(Entries taken from a collection)
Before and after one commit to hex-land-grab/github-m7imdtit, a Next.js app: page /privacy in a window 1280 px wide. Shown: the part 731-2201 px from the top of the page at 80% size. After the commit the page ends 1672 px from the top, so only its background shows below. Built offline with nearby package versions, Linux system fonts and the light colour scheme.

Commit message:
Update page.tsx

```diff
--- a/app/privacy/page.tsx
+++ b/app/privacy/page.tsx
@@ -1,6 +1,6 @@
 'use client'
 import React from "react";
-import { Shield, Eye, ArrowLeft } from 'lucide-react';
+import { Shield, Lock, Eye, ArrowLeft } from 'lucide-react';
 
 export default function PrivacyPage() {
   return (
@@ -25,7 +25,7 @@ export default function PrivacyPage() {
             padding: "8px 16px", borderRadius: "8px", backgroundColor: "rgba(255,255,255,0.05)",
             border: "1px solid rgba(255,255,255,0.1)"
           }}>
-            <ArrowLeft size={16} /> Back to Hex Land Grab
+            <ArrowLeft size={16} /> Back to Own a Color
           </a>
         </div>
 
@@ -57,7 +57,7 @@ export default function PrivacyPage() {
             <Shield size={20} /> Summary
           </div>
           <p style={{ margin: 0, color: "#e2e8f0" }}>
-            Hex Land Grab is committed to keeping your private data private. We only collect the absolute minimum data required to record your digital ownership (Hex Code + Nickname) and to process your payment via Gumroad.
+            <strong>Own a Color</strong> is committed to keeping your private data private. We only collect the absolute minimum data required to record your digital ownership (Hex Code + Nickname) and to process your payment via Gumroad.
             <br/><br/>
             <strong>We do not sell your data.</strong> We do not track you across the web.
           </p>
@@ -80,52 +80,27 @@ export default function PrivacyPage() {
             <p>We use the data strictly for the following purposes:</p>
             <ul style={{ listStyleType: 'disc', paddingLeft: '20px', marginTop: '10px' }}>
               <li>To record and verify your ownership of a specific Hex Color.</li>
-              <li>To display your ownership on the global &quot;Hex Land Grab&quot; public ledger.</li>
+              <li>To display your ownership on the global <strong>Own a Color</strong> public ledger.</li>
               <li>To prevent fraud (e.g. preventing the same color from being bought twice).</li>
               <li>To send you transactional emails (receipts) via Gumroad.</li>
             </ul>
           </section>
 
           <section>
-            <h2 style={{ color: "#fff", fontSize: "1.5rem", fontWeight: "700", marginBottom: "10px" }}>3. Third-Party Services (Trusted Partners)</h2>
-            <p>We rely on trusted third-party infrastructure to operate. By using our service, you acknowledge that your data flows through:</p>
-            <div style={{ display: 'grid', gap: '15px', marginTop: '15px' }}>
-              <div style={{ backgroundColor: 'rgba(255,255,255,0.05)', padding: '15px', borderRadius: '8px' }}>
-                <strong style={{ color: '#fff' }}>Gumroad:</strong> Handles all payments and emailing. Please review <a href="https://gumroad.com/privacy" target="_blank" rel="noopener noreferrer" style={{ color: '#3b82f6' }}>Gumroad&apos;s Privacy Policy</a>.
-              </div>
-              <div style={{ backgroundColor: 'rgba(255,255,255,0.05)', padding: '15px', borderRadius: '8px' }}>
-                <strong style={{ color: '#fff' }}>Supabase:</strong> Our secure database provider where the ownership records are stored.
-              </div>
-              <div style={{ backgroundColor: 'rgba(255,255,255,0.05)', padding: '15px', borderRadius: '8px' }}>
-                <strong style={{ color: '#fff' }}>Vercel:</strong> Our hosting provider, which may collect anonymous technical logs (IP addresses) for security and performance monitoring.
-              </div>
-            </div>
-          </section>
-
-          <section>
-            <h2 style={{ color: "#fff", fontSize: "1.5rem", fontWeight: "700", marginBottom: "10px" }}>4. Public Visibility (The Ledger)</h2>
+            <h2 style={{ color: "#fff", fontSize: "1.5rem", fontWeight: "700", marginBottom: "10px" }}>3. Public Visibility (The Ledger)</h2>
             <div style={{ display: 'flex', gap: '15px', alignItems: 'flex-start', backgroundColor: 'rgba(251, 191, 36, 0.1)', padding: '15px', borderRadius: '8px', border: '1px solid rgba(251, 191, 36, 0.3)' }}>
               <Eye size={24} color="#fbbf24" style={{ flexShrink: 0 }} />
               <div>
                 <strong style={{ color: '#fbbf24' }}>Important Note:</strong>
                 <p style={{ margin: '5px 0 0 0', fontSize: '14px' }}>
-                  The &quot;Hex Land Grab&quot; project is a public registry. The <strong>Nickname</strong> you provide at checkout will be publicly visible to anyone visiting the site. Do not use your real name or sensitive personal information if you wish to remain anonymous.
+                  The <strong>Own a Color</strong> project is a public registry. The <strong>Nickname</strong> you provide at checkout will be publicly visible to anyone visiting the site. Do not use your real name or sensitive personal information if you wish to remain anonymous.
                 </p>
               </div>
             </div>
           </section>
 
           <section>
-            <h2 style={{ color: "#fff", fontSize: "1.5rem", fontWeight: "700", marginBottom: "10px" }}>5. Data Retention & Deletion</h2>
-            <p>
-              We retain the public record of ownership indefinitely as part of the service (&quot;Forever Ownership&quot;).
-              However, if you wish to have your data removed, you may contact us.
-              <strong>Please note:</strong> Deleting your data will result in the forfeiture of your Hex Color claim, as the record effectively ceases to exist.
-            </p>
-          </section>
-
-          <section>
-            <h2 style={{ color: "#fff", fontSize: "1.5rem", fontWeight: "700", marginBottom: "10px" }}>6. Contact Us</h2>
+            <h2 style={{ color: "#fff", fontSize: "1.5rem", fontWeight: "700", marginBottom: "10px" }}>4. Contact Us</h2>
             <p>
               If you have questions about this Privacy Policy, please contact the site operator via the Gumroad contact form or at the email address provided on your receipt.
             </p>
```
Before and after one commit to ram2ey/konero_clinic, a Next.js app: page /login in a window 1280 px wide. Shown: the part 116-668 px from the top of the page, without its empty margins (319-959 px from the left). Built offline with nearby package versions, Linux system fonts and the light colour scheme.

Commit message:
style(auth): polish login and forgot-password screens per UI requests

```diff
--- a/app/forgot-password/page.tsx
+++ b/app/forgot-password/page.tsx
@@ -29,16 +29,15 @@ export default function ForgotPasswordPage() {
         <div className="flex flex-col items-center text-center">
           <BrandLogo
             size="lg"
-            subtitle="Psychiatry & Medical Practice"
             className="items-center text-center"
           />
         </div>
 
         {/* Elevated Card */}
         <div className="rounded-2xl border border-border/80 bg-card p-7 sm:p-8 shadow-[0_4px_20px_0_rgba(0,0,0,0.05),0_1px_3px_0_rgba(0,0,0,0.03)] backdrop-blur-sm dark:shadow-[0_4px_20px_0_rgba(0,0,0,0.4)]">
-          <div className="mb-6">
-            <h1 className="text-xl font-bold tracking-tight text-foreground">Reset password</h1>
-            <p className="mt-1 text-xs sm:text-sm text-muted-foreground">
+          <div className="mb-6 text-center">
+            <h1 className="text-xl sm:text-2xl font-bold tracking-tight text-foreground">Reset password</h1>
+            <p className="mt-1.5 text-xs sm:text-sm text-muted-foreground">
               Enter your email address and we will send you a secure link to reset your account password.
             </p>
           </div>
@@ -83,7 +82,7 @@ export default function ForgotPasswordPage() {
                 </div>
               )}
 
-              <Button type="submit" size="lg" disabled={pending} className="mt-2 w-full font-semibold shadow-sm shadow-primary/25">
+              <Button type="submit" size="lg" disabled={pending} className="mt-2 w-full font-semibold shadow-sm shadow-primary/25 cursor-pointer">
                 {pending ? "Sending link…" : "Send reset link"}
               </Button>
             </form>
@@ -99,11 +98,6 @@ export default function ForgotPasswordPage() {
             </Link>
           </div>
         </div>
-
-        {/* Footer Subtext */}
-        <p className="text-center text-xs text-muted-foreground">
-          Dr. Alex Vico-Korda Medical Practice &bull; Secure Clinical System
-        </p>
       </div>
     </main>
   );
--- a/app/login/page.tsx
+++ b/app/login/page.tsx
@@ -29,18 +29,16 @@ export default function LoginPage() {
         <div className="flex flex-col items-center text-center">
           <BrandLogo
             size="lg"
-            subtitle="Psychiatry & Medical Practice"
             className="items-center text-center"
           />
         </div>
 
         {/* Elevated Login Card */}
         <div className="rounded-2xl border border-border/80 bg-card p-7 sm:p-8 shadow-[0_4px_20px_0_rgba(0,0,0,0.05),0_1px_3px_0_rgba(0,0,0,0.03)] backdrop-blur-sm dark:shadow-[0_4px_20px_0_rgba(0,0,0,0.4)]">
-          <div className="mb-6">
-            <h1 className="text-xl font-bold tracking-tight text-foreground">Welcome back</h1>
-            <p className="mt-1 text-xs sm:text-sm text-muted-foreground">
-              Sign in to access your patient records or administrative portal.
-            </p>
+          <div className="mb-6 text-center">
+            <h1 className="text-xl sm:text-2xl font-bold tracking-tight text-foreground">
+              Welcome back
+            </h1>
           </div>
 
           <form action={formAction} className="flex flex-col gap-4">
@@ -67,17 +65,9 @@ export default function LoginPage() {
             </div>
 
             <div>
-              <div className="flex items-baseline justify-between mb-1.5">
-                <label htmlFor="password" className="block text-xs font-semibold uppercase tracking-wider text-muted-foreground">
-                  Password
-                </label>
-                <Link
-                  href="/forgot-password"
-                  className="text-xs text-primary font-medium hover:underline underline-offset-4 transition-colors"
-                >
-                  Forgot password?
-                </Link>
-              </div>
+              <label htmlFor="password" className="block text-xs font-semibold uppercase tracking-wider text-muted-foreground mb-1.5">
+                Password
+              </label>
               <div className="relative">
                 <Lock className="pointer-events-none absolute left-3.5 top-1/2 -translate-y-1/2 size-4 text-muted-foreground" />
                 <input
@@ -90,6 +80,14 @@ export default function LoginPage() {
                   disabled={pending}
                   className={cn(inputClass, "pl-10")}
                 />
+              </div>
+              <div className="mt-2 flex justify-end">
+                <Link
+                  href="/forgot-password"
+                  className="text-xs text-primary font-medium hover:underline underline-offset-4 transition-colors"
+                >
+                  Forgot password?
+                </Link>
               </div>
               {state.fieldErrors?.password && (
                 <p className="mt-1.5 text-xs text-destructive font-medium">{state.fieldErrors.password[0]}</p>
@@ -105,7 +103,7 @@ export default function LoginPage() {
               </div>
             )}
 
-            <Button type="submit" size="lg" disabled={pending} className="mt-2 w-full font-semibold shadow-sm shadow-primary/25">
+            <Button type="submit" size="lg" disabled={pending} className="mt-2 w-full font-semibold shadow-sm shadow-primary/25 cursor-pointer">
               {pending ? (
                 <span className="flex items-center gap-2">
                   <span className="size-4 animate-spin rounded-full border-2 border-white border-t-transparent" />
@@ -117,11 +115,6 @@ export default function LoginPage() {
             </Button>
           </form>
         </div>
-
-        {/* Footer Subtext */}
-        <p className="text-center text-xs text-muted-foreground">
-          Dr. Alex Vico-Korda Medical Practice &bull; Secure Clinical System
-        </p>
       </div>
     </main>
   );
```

| Action item |
Lines holding the string "pointer" must be copied out of the entries above.

| Result for this exercise |
+              <Button type="submit" size="lg" disabled={pending} className="mt-2 w-full font-semibold shadow-sm shadow-primary/25 cursor-pointer">
                 <Lock className="pointer-events-none absolute left-3.5 top-1/2 -translate-y-1/2 size-4 text-muted-foreground" />
+            <Button type="submit" size="lg" disabled={pending} className="mt-2 w-full font-semibold shadow-sm shadow-primary/25 cursor-pointer">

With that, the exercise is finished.